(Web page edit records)
________

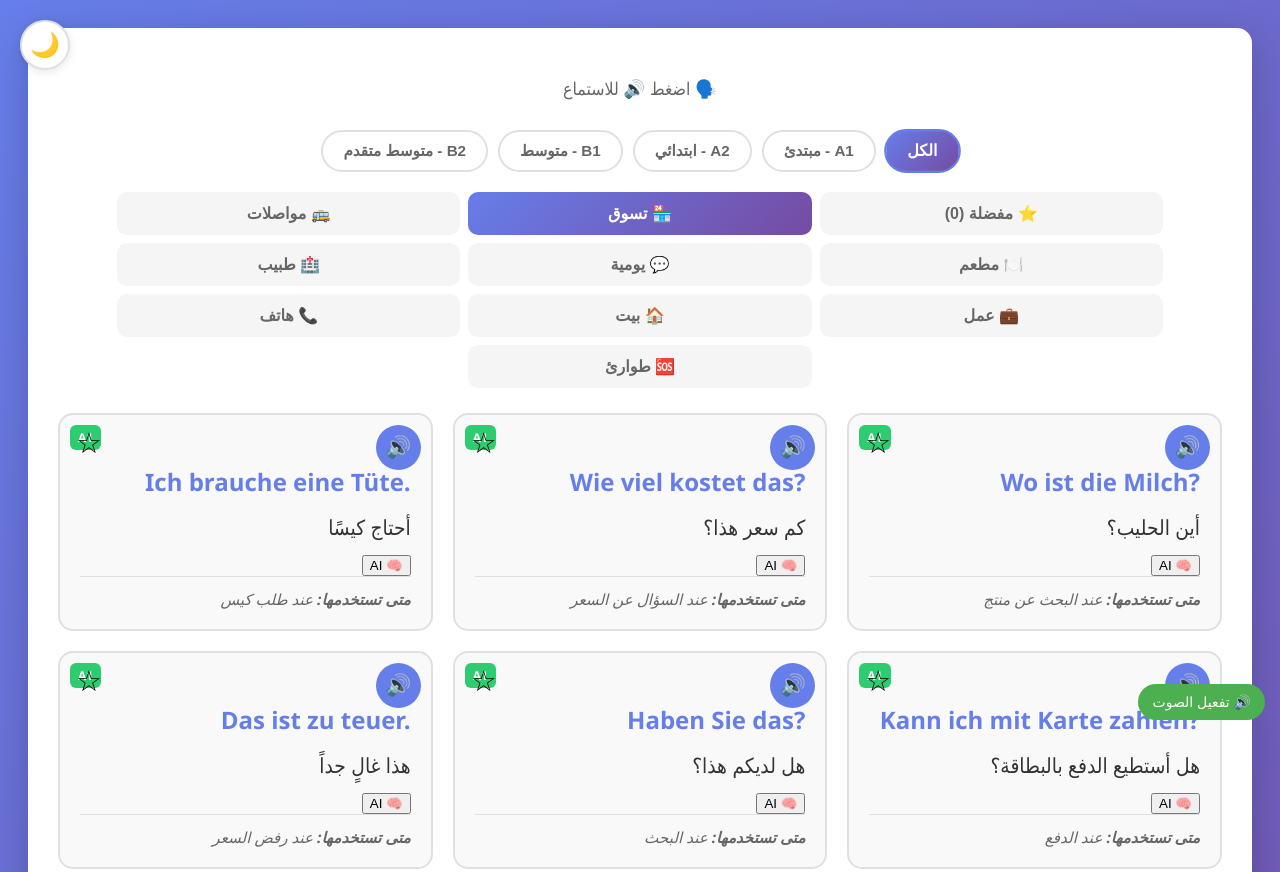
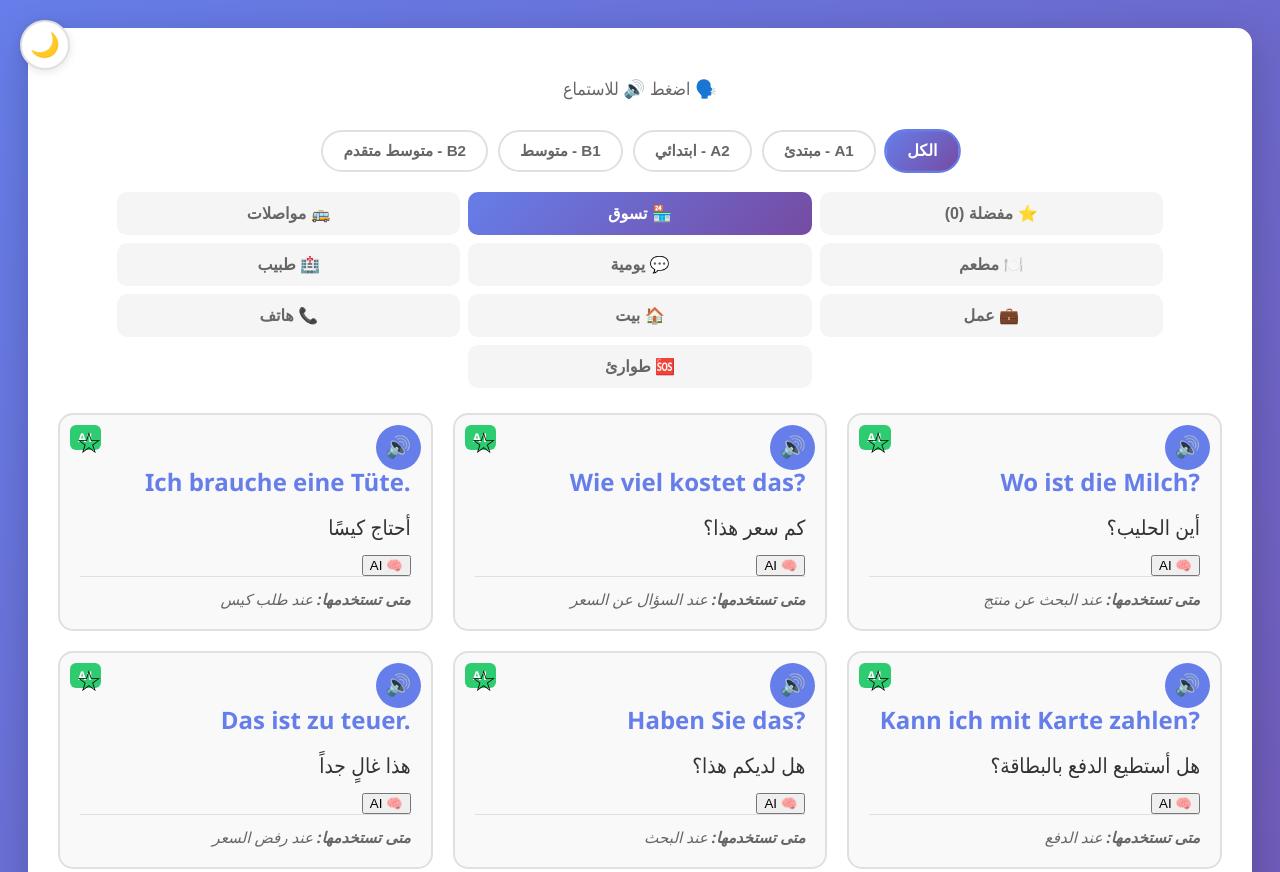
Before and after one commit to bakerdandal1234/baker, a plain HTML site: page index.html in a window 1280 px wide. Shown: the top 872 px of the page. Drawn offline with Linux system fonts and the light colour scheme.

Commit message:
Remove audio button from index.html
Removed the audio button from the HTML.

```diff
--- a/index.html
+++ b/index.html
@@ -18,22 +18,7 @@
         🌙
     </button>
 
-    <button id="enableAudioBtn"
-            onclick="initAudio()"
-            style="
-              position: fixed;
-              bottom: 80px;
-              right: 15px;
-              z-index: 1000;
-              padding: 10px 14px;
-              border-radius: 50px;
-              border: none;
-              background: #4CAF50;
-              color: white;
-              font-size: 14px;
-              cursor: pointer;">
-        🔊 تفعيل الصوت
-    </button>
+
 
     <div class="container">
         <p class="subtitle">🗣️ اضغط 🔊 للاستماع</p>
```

________

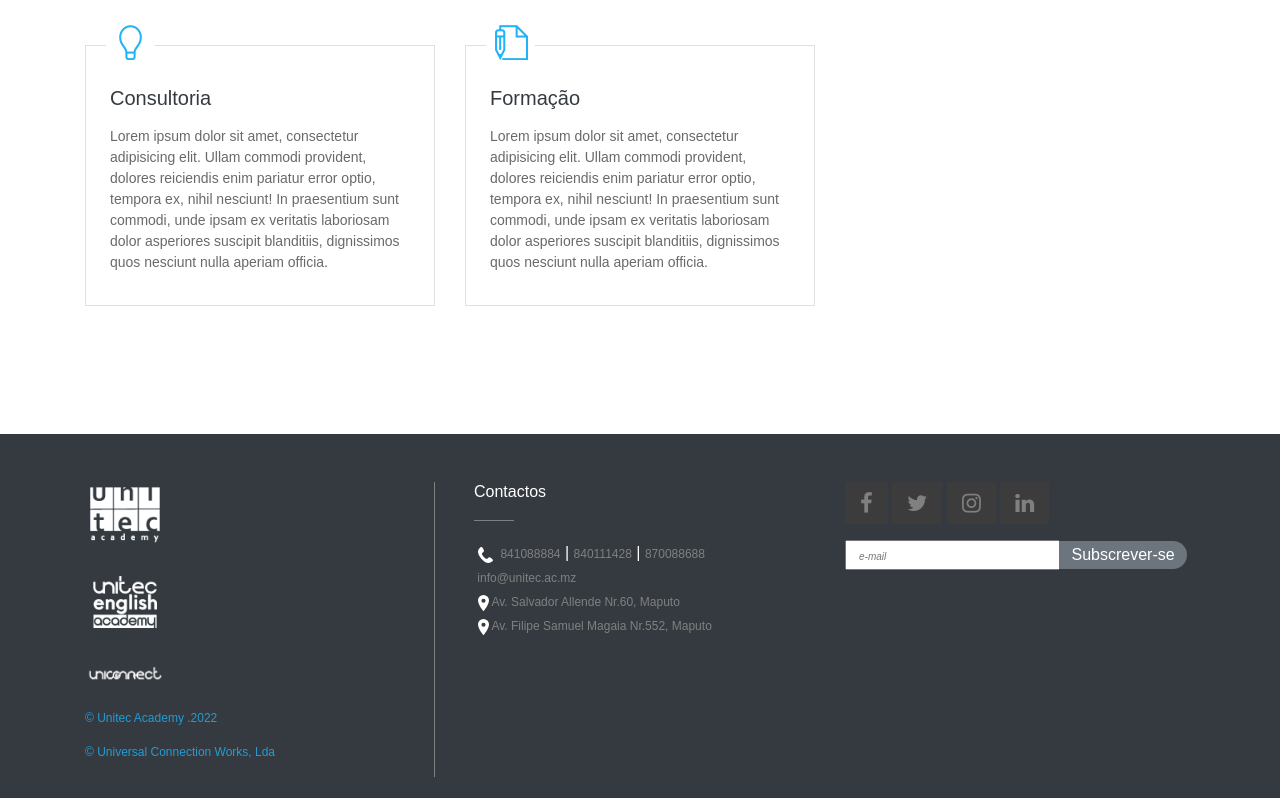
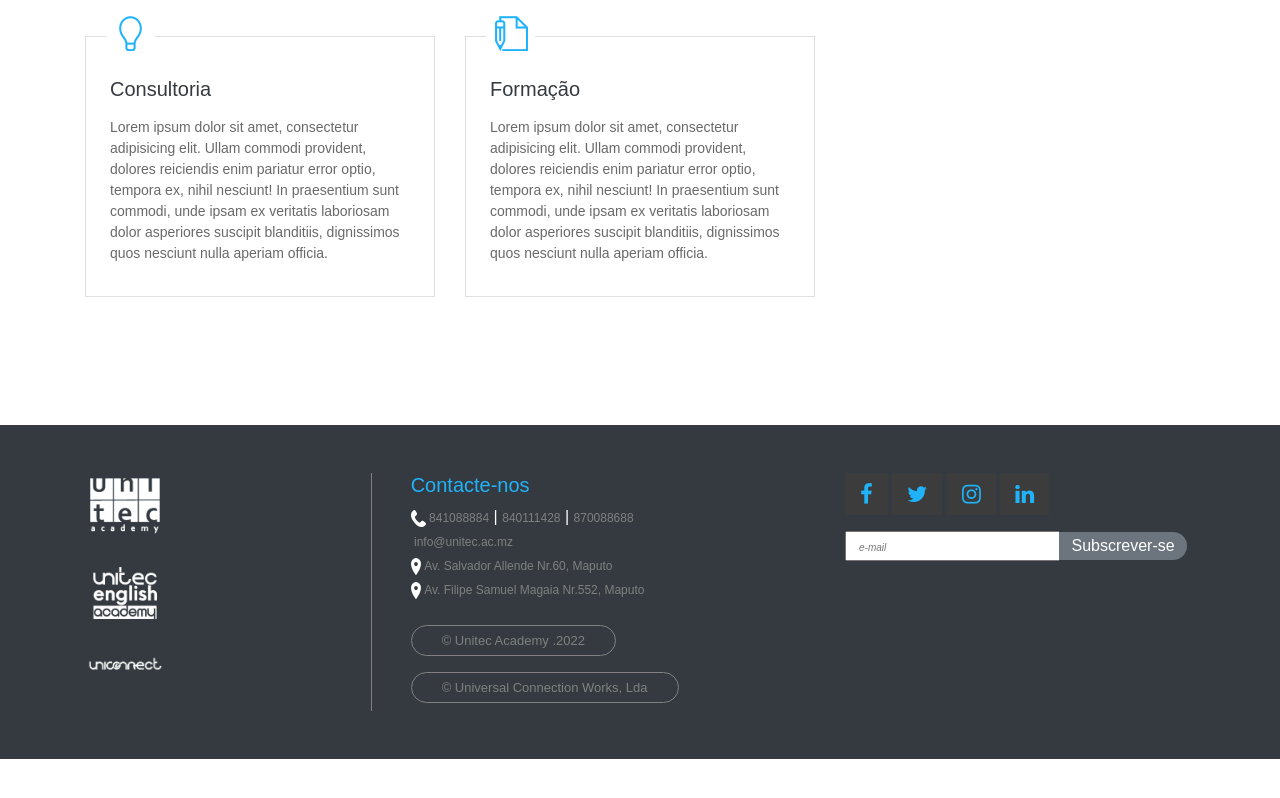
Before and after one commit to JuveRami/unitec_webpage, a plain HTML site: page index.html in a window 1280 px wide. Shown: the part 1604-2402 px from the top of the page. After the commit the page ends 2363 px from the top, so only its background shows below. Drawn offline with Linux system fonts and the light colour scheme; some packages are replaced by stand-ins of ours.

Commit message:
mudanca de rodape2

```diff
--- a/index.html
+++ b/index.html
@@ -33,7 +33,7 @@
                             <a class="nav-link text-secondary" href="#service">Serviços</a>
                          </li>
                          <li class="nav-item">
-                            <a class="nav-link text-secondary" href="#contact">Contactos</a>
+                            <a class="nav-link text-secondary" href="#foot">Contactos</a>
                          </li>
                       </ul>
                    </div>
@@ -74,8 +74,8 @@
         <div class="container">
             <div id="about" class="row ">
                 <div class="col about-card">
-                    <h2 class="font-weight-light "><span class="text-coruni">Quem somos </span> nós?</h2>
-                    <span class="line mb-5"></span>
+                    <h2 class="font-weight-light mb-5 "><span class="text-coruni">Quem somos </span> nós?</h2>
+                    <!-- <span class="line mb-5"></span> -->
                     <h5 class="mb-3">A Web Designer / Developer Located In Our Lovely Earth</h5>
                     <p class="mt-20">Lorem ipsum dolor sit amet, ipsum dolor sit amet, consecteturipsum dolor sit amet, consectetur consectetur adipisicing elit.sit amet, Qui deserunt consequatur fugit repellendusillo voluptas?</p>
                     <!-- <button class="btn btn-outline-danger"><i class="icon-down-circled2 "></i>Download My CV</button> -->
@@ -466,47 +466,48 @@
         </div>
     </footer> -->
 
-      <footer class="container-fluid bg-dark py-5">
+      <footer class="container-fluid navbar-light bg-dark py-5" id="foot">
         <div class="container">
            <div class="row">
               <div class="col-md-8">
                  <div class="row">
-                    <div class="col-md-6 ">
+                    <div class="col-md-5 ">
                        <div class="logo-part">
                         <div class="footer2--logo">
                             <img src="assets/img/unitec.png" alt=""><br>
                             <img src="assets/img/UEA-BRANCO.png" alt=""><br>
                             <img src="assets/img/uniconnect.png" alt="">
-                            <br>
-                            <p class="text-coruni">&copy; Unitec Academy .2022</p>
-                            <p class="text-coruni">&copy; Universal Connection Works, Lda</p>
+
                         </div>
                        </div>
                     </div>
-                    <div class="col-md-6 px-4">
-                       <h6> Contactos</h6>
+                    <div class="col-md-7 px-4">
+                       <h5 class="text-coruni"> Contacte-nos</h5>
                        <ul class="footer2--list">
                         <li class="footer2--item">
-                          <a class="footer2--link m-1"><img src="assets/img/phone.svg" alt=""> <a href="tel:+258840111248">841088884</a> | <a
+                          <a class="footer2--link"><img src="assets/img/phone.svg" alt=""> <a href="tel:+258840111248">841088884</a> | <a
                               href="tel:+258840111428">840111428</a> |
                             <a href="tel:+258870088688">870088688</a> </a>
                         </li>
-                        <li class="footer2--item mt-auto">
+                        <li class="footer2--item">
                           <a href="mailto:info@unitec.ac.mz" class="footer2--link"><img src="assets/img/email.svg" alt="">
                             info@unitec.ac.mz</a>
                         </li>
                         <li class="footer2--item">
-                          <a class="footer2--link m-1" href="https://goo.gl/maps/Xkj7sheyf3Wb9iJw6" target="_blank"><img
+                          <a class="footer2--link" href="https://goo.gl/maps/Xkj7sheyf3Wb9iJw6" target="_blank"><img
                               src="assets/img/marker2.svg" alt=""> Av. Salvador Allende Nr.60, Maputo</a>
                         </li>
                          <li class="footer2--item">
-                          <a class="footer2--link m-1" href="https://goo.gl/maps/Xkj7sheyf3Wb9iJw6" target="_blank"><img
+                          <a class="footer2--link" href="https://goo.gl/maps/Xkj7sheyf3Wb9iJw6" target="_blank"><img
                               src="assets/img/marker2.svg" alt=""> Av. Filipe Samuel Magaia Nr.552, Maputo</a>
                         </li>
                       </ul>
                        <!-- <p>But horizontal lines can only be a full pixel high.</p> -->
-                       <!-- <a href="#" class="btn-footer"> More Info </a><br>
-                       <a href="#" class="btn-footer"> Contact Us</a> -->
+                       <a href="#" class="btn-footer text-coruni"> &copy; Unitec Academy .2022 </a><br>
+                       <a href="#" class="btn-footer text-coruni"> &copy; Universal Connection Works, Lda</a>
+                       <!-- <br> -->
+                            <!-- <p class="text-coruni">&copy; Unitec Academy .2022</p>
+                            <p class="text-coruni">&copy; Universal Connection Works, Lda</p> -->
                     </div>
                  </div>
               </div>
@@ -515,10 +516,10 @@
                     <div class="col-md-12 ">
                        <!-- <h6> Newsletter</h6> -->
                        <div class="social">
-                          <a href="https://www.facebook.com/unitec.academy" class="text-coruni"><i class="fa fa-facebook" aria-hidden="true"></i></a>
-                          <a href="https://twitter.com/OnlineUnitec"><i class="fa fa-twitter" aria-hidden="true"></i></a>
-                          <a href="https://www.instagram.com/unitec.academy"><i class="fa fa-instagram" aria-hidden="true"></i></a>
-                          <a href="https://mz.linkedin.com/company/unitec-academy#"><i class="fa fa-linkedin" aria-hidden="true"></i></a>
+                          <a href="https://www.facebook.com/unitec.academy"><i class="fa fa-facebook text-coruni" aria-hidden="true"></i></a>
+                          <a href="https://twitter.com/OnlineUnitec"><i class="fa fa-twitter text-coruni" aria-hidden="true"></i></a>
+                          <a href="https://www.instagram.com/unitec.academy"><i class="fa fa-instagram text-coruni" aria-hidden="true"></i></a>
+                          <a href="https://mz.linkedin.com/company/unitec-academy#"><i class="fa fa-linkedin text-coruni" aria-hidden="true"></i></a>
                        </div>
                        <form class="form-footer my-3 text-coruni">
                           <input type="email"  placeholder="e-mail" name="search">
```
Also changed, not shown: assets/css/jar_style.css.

________

▸ Work to be completed
Scan the data above for the word "Universal". Copy every line in which it is found.

▸ Problem solution
-                            <p class="text-coruni">&copy; Universal Connection Works, Lda</p>
+                       <a href="#" class="btn-footer text-coruni"> &copy; Universal Connection Works, Lda</a>
+                            <p class="text-coruni">&copy; Universal Connection Works, Lda</p> -->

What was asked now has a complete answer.